But did she miss Germany, her family and her boyfriend? “Not then; I was hard at work when I was young. Now that I am old, I do miss my family. And yes, I do think about him sometimes.”
She continues to visit Germany for conferences and meetings, reminding me that the congregation that she is a part of continues to draw funding from Germany.
During the chat, nurses flit in and out of the room with reports and queries for her. She is patient, answers gently and is not at all temperamental despite her old age. When she returns to the conversation, it takes a while for her to pick up the threads.
“People ask me if Pakistani men harassed me, if I faced any religious discrimination for being a Christian. I actually had no problems of the sort.”
She claims that despite landing in Karachi as a 29-year-old woman, without a male companion she was able to assimilate well. Men and women alike respected her wherever she went in Pakistan, even when she was young. She has also often worked in teams that comprised solely of men.
The kind ones wore a uniform

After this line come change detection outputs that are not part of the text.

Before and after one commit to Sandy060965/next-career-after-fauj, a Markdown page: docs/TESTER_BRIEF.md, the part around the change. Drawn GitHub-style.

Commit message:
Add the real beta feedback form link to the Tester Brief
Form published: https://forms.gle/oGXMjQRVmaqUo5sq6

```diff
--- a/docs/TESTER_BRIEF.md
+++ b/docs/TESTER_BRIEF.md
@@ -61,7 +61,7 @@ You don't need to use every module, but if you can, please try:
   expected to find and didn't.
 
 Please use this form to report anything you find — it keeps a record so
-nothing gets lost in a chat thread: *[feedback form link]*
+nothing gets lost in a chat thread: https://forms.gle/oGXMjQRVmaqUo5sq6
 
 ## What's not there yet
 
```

Pfau is all praises for former presidents Field Marshall Ayub Khan, General (retd) Pervez Musharraf and Ziaul Haq. Her efforts, she says, were supported and recognised by these men more than any civilian statesman of Pakistan. She goes as far as to say that even at a personal level, she found Ziaul Haq to be “a very interesting man”.

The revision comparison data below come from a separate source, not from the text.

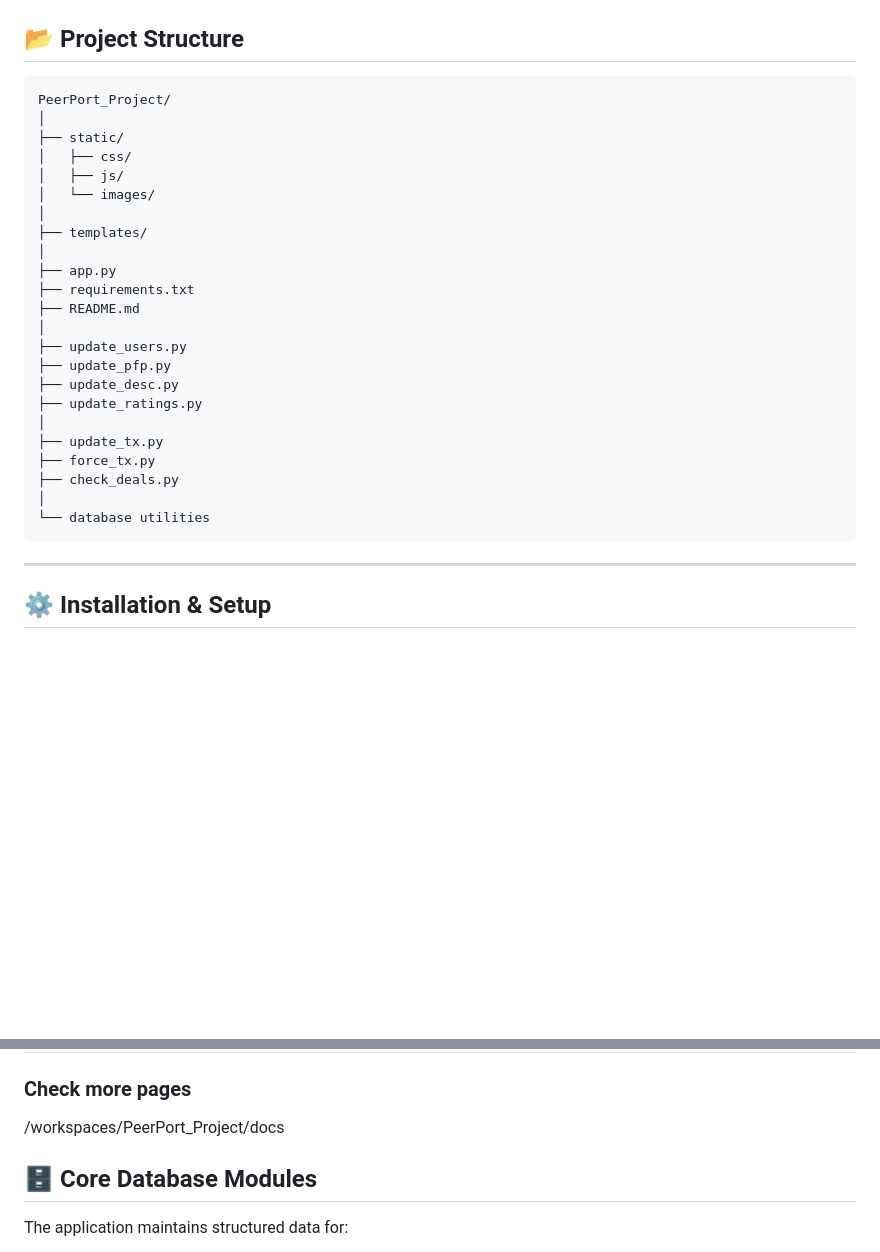
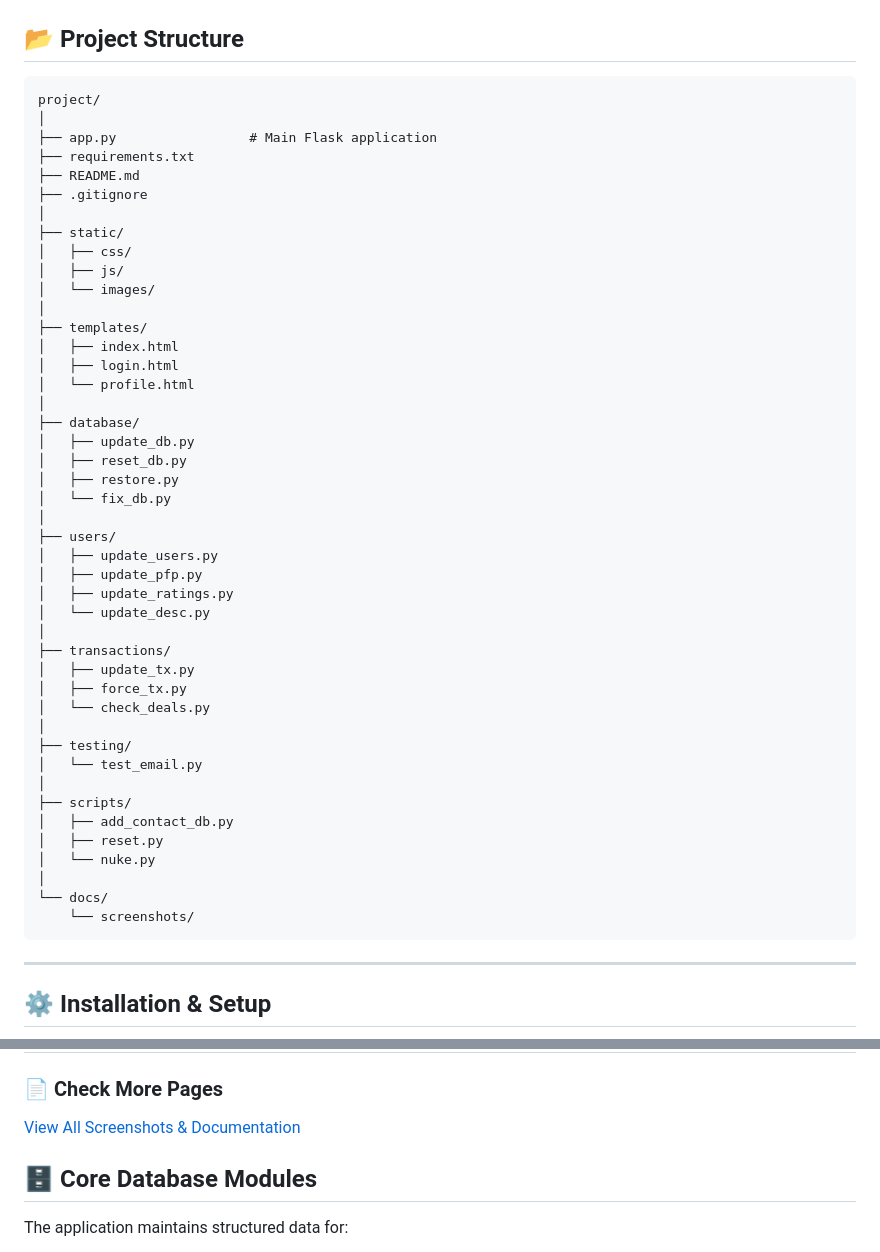
Before and after one commit to aditipareekCodes/PeerPort_Project, a Markdown page: README.md, 2 parts joined by grey strips. Drawn GitHub-style; blank space fills up the shorter version.

Commit message:
Arranged the repo .

````diff
--- a/README.md
+++ b/README.md
@@ -90,7 +90,12 @@ By restricting access to verified college accounts, PeerPort creates a secure an
 ## 📂 Project Structure
 
 ```text
-PeerPort_Project/
+project/
+│
+├── app.py                 # Main Flask application
+├── requirements.txt
+├── README.md
+├── .gitignore
 │
 ├── static/
 │   ├── css/
@@ -98,21 +103,37 @@ PeerPort_Project/
 │   └── images/
 │
 ├── templates/
+│   ├── index.html
+│   ├── login.html
+│   └── profile.html
 │
-├── app.py
-├── requirements.txt
-├── README.md
+├── database/
+│   ├── update_db.py
+│   ├── reset_db.py
+│   ├── restore.py
+│   └── fix_db.py
 │
-├── update_users.py
-├── update_pfp.py
-├── update_desc.py
-├── update_ratings.py
+├── users/
+│   ├── update_users.py
+│   ├── update_pfp.py
+│   ├── update_ratings.py
+│   └── update_desc.py
 │
-├── update_tx.py
-├── force_tx.py
-├── check_deals.py
+├── transactions/
+│   ├── update_tx.py
+│   ├── force_tx.py
+│   └── check_deals.py
 │
-└── database utilities
+├── testing/
+│   └── test_email.py
+│
+├── scripts/
+│   ├── add_contact_db.py
+│   ├── reset.py
+│   └── nuke.py
+│
+└── docs/
+    └── screenshots/
 ```
 
 ---
@@ -185,9 +206,9 @@ http://127.0.0.1:5000
 ![alt text](docs/sell_item.png)
 ---
 
-### Check more pages
+### 📄 Check More Pages
 
-/workspaces/PeerPort_Project/docs
+[View All Screenshots & Documentation](./docs)
 
 
 ## 🗄️ Core Database Modules
````
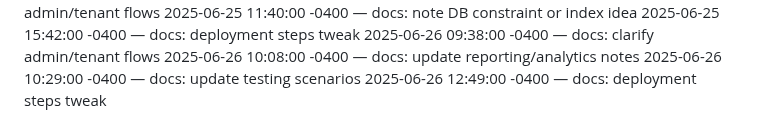
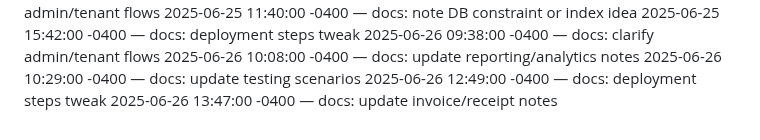
Before and after one commit to Dumisani-C/advanced_payment_and_support_system, a Markdown page: docs/CHANGELOG.md, the part around the change. Drawn GitHub-style.

Commit message:
docs: update invoice/receipt notes

```diff
--- a/docs/CHANGELOG.md
+++ b/docs/CHANGELOG.md
@@ -447,3 +447,4 @@
 2025-06-26 10:08:00 -0400 — docs: update reporting/analytics notes
 2025-06-26 10:29:00 -0400 — docs: update testing scenarios
 2025-06-26 12:49:00 -0400 — docs: deployment steps tweak
+2025-06-26 13:47:00 -0400 — docs: update invoice/receipt notes
```
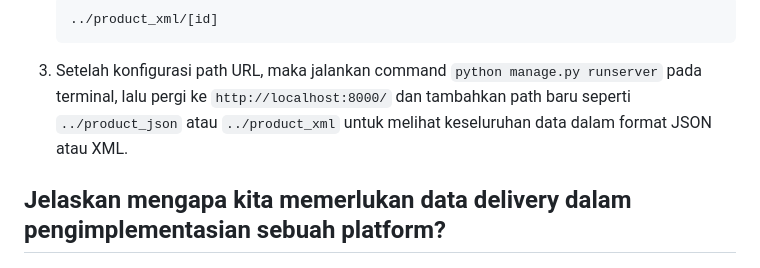
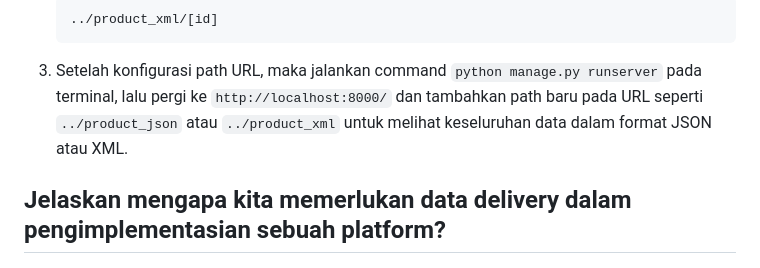
Before and after one commit to mir4na/ameloops, a Markdown page: README.md, the part around the change. Rendered like a GitHub page.

````diff
--- a/README.md
+++ b/README.md
@@ -424,7 +424,7 @@ Berikut adalah langkah-langkah yang saya lakukan untuk mengimplementasikan poin-
       ```
       ../product_xml/[id]
       ```
-   3. Setelah konfigurasi path URL, maka jalankan command ```python manage.py runserver``` pada terminal, lalu pergi ke ```http://localhost:8000/``` dan tambahkan path baru seperti ```../product_json``` atau ```../product_xml``` untuk melihat keseluruhan data dalam format JSON atau XML.
+   3. Setelah konfigurasi path URL, maka jalankan command ```python manage.py runserver``` pada terminal, lalu pergi ke ```http://localhost:8000/``` dan tambahkan path baru pada URL seperti ```../product_json``` atau ```../product_xml``` untuk melihat keseluruhan data dalam format JSON atau XML.
 
 ##  Jelaskan mengapa kita memerlukan data delivery dalam pengimplementasian sebuah platform?
 ##  Menurutmu, mana yang lebih baik antara XML dan JSON? Mengapa JSON lebih populer dibandingkan XML?
````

“He helped me reach out to leprosy patients in Afghanistan.”
She is also very appreciative of former president Field Marshall Ayub Khan’s economic reforms.
Her political preferences are clear. But her views left room for clarity; one pined to discover the electoral choices of a woman who has worked in proximity with the weakest and poorest stratum of Pakistan for decades and also rubbed shoulders with the country’s crème de la crème. “Definitely not democracy,” she says abruptly, without the usual 30-second brainstorming rite she had kept up so far. “Democracy needs education — you must be able to make informed choices.”
Quite akin to a concerned Pakistani, Pfau is worried about the country’s security and the performance of new politicians. She, however, has not revoked her German identity, “Not sure what the newer ones have in mind for the country; if I really had to vote, I would vote for an independent candidate.”
Memories of a distant past
Despite her admiration for Pakistani military rulers, Pfau recalls that she was most jubilant when the Berlin Wall was chipped away in 1990, heralding the triumph of democratic values. However, unlike many Germans of the era, she could not secure a piece of the fateful wall as a memento as she was stationed in Islamabad.
“I was a happy 30-year-old when the Berlin Wall fell and democratic values triumphed. But democracy needs education and education is barely given any attention in Pakistan. So I don’t know how far democracy will succeed here.”
Apart from Germany’s reunification, the collapse of this historic barrier also brought Pfau the glad tidings of the end of a war — the World War II — which had scarred her teenage years. She recalls the bombing of her hometown, Leipzig, and her risky crossing of the border into West Germany in order to study medicine and become a doctor.
“Those who have not seen a war of such a scale cannot imagine the horrors. They cannot imagine the scalded and maimed bodies — bodies which need medicines and bandages,” she says. In fact, she attributes her desire to become a doctor to the horror she witnessed in her early years.
“Not all of us can prevent a war; but most of us can help ease sufferings — of the body and the soul.”
Faiza Rahman is a subeditor for the Editorial pages of The Express Tribune
Published in The Express Tribune, Sunday Magazine, March 2nd, 2014.